**Work to complete:**
From the entries, copy each line that includes "Redis".

**Data extracts:**
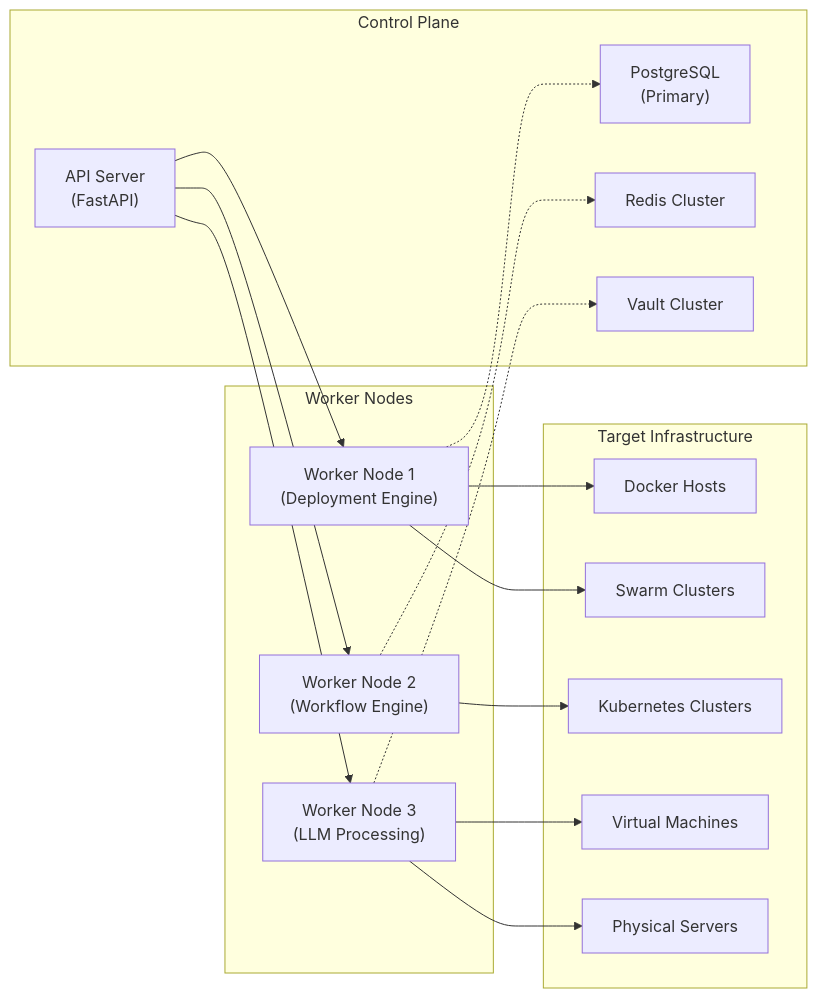
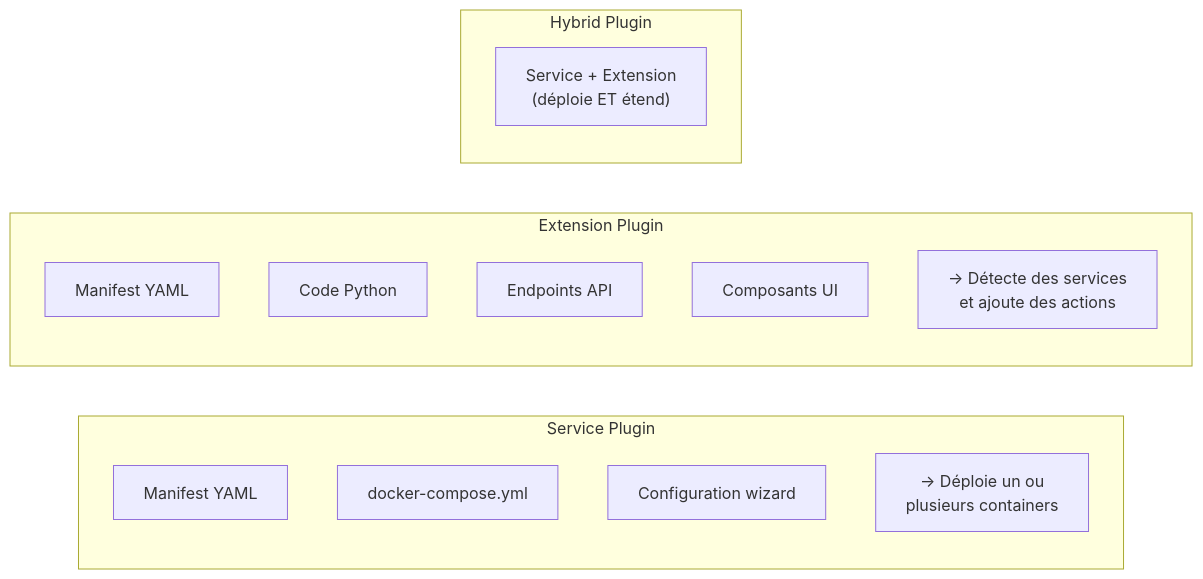
One commit to stefapi/windflow changed the second of 6 diagrams in doc/general_specs/02-architecture.md. Above: the diagram before and after it, drawn with Mermaid. The commit also changed other lines of this file and 48 other files, not shown here.

Commit message:
feat: added a system to manage roadmap and developments

````diff
--- a/doc/general_specs/02-architecture.md
+++ b/doc/general_specs/02-architecture.md
@@ -95,37 +242,21 @@
 ```mermaid
 flowchart LR
-    subgraph "Control Plane"
-        API["API Server\n(FastAPI)"]
-        DB["PostgreSQL\n(Primary)"]
-        Cache["Redis Cluster"]
-        Vault["Vault Cluster"]
+    subgraph "Service Plugin"
+        SP_Manifest["Manifest YAML"]
+        SP_Compose["docker-compose.yml"]
+        SP_Config["Configuration wizard"]
+        SP_Deploy["→ Déploie un ou\nplusieurs containers"]
     end
-    
-    subgraph "Worker Nodes"
-        Worker1["Worker Node 1\n(Deployment Engine)"]
-        Worker2["Worker Node 2\n(Workflow Engine)"]
-        Worker3["Worker Node 3\n(LLM Processing)"]
+
+    subgraph "Extension Plugin"
+        EP_Manifest["Manifest YAML"]
+        EP_Code["Code Python"]
+        EP_API["Endpoints API"]
+        EP_UI["Composants UI"]
+        EP_Detect["→ Détecte des services\net ajoute des actions"]
     end
-    
-    subgraph "Target Infrastructure"
-        Docker["Docker Hosts"]
-        Swarm["Swarm Clusters"]
-        K8s["Kubernetes Clusters"]
-        VMs["Virtual Machines"]
-        Physical["Physical Servers"]
+
+    subgraph "Hybrid Plugin"
+        HP_Both["Service + Extension\n(déploie ET étend)"]
     end
-    
-    API --> Worker1
-    API --> Worker2
-    API --> Worker3
-    
-    Worker1 --> Docker
-    Worker1 --> Swarm
-    Worker2 --> K8s
-    Worker3 --> VMs
-    Worker3 --> Physical
-    
-    Worker1 -.-> DB
-    Worker2 -.-> Cache
-    Worker3 -.-> Vault
 ```
````
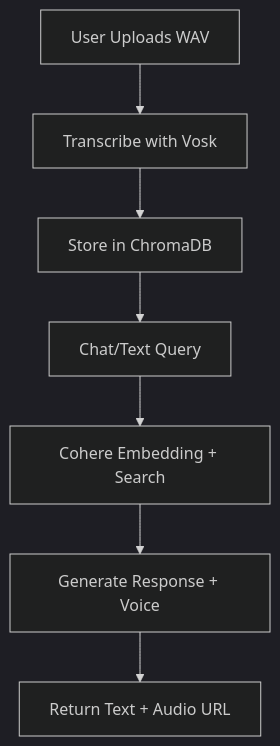
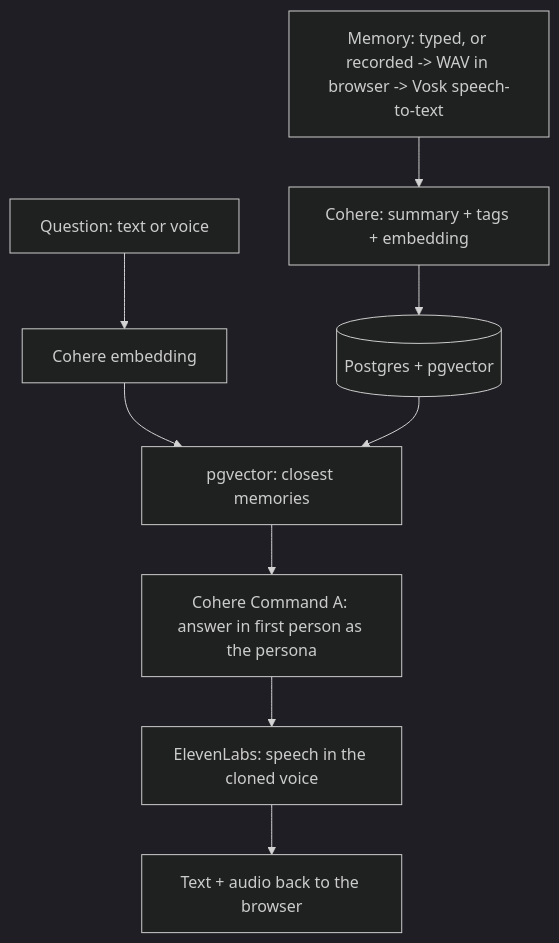
The diagram in README.md (ArpitMakkar12/SwarSmriti), drawn with Mermaid (dark theme) before and after one commit. The commit also changed other lines of this file, not shown here.

Commit message:
Update README for the new architecture and deploy steps

````diff
--- a/README.md
+++ b/README.md
@@ -167,9 +19,11 @@
 ```mermaid
 graph TD;
-A[User Uploads WAV] --> B[Transcribe with Vosk];
-B --> C[Store in ChromaDB];
-C --> D[Chat/Text Query];
-D --> E[Cohere Embedding + Search];
-E --> F[Generate Response + Voice];
-F --> G[Return Text + Audio URL];
+A[Memory: typed, or recorded -> WAV in browser -> Vosk speech-to-text] --> B[Cohere: summary + tags + embedding];
+B --> C[(Postgres + pgvector)];
+D[Question: text or voice] --> E[Cohere embedding];
+E --> F[pgvector: closest memories];
+C --> F;
+F --> G[Cohere Command A: answer in first person as the persona];
+G --> H[ElevenLabs: speech in the cloned voice];
+H --> I[Text + audio back to the browser];
 ```
````
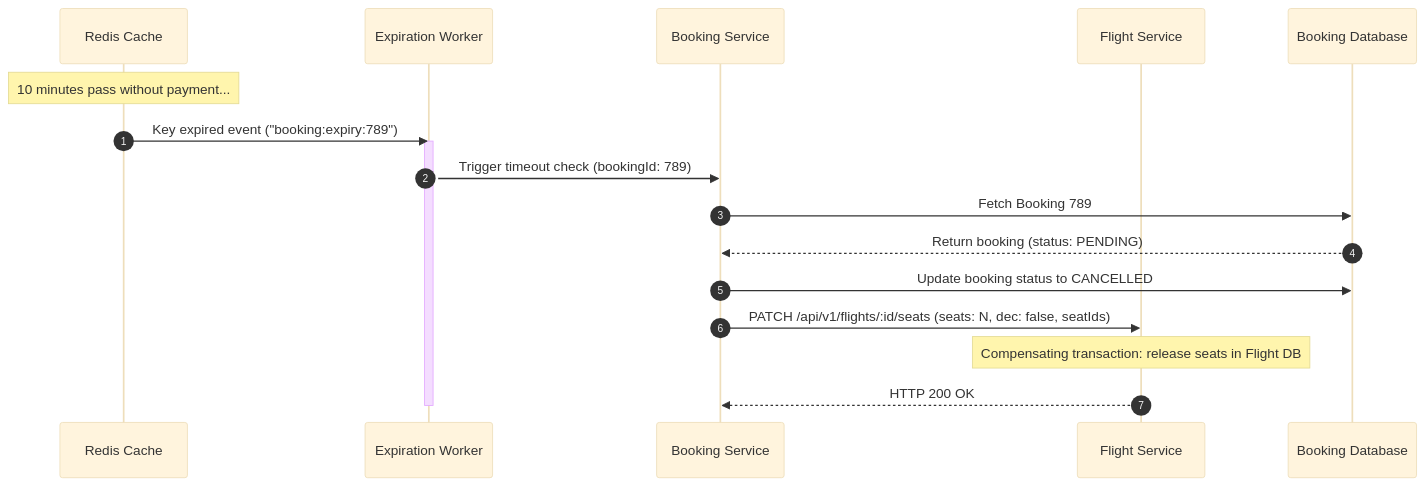
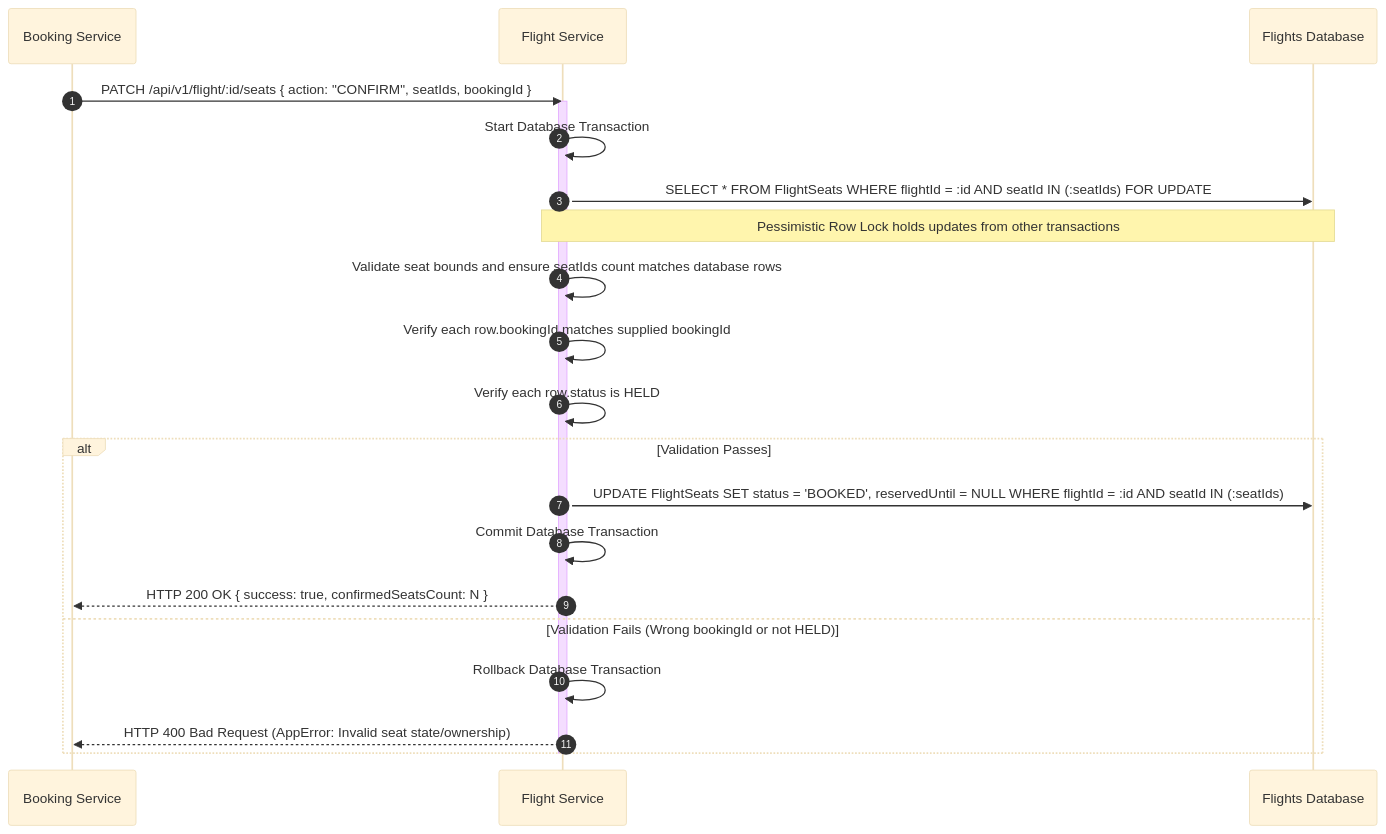
Before and after one commit to 0xpritam/Base-Node-Project-Template: the fifth of 6 diagrams in docs/SEQUENCE_DIAGRAMS.md, drawn with Mermaid (base theme). The commit also changed other lines of this file and 65 other files, not shown here.

Commit message:
feat: complete booking service saga orchestration with Redis expiration

````diff
--- a/docs/SEQUENCE_DIAGRAMS.md
+++ b/docs/SEQUENCE_DIAGRAMS.md
@@ -121,21 +194,28 @@
 ```mermaid
 sequenceDiagram
     autonumber
-    participant Redis as Redis Cache
-    participant Worker as Expiration Worker
     participant BS as Booking Service
     participant FS as Flight Service
-    participant BDB as Booking Database
+    participant DB as Flights Database
 
-    Note over Redis: 10 minutes pass without payment...
-    Redis ->> Worker: Key expired event ("booking:expiry:789")
-    activate Worker
-    Worker ->> BS: Trigger timeout check (bookingId: 789)
-    BS ->> BDB: Fetch Booking 789
-    BDB -->> BS: Return booking (status: PENDING)
-    BS ->> BDB: Update booking status to CANCELLED
-    BS ->> FS: PATCH /api/v1/flights/:id/seats (seats: N, dec: false, seatIds)
-    Note over FS: Compensating transaction: release seats in Flight DB
-    FS -->> BS: HTTP 200 OK
-    deactivate Worker
+    BS ->> FS: PATCH /api/v1/flight/:id/seats { action: "CONFIRM", seatIds, bookingId }
+    activate FS
+    FS ->> FS: Start Database Transaction
+    
+    FS ->> DB: SELECT * FROM FlightSeats WHERE flightId = :id AND seatId IN (:seatIds) FOR UPDATE;
+    Note over FS,DB: Pessimistic Row Lock holds updates from other transactions
+    
+    FS ->> FS: Validate seat bounds and ensure seatIds count matches database rows
+    FS ->> FS: Verify each row.bookingId matches supplied bookingId
+    FS ->> FS: Verify each row.status is HELD
+    
+    alt Validation Passes
+        FS ->> DB: UPDATE FlightSeats SET status = 'BOOKED', reservedUntil = NULL WHERE flightId = :id AND seatId IN (:seatIds);
+        FS ->> FS: Commit Database Transaction
+        FS -->> BS: HTTP 200 OK { success: true, confirmedSeatsCount: N }
+    else Validation Fails (Wrong bookingId or not HELD)
+        FS ->> FS: Rollback Database Transaction
+        FS -->> BS: HTTP 400 Bad Request (AppError: Invalid seat state/ownership)
+    end
+    deactivate FS
 ```
````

**Result:**
-        Cache["Redis Cluster"]
feat: complete booking service saga orchestration with Redis expiration
-    participant Redis as Redis Cache
-    Note over Redis: 10 minutes pass without payment...
-    Redis ->> Worker: Key expired event ("booking:expiry:789")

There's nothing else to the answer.